Task to carry out -> Wherever the word "maker" appears in a line of the records, copy that line.

(Excerpted records Opens)

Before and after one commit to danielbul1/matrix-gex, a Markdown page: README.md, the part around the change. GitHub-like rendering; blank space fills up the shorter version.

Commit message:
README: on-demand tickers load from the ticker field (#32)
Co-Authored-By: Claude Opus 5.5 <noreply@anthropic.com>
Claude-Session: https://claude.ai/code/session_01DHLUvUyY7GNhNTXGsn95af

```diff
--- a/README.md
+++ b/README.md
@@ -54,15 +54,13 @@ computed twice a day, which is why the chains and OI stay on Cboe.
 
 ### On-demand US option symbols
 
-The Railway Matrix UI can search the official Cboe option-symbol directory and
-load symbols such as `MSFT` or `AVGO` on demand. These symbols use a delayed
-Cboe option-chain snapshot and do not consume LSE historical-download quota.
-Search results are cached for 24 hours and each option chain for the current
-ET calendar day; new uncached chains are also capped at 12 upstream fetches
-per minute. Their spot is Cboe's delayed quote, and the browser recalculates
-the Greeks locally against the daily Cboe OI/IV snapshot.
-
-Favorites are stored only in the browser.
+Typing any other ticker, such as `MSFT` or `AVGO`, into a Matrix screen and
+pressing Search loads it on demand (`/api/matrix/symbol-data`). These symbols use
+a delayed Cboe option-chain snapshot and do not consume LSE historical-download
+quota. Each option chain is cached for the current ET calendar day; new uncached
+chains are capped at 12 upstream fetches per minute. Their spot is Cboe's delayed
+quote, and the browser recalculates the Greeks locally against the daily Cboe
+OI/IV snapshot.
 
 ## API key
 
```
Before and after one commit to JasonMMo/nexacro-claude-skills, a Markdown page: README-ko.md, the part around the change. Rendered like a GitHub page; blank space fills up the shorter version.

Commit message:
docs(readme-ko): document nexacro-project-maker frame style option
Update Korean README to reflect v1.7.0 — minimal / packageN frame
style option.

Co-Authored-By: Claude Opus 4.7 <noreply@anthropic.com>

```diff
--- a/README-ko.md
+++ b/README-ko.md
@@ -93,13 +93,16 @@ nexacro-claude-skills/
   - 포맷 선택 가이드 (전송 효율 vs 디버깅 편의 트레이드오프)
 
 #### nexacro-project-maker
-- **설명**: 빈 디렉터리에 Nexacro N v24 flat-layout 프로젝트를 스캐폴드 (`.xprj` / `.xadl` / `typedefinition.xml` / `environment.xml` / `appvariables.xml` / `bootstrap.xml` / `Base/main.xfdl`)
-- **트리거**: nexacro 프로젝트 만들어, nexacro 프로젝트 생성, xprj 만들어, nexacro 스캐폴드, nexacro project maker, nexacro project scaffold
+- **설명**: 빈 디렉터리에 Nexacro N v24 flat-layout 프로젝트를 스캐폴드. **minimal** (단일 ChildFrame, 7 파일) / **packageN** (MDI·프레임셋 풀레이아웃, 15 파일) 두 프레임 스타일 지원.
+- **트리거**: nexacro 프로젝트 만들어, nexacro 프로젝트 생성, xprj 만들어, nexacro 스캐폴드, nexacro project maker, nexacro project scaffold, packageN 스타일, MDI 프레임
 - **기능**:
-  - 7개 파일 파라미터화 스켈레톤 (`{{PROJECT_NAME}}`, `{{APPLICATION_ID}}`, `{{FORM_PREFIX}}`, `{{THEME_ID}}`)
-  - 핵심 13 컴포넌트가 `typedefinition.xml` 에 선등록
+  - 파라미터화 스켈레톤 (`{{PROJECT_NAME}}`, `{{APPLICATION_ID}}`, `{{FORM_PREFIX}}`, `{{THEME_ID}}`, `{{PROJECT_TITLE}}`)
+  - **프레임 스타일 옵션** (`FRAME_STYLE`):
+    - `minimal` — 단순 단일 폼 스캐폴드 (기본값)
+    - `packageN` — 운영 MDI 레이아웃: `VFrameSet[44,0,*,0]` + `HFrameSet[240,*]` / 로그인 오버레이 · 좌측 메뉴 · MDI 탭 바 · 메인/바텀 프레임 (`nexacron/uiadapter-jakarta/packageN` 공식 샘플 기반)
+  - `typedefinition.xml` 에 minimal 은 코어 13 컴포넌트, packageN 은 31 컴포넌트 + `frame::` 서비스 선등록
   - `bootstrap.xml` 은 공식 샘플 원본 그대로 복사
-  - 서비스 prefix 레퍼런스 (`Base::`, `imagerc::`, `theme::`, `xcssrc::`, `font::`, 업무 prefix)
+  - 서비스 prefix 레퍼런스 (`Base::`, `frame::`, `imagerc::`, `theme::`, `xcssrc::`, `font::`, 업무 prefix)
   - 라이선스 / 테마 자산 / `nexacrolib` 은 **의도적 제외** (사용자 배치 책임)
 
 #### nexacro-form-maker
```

(Excerpted records Closes)

Solution for this exercise ->
docs(readme-ko): document nexacro-project-maker frame style option
 #### nexacro-project-maker
-- **트리거**: nexacro 프로젝트 만들어, nexacro 프로젝트 생성, xprj 만들어, nexacro 스캐폴드, nexacro project maker, nexacro project scaffold
+- **트리거**: nexacro 프로젝트 만들어, nexacro 프로젝트 생성, xprj 만들어, nexacro 스캐폴드, nexacro project maker, nexacro project scaffold, packageN 스타일, MDI 프레임
 #### nexacro-form-maker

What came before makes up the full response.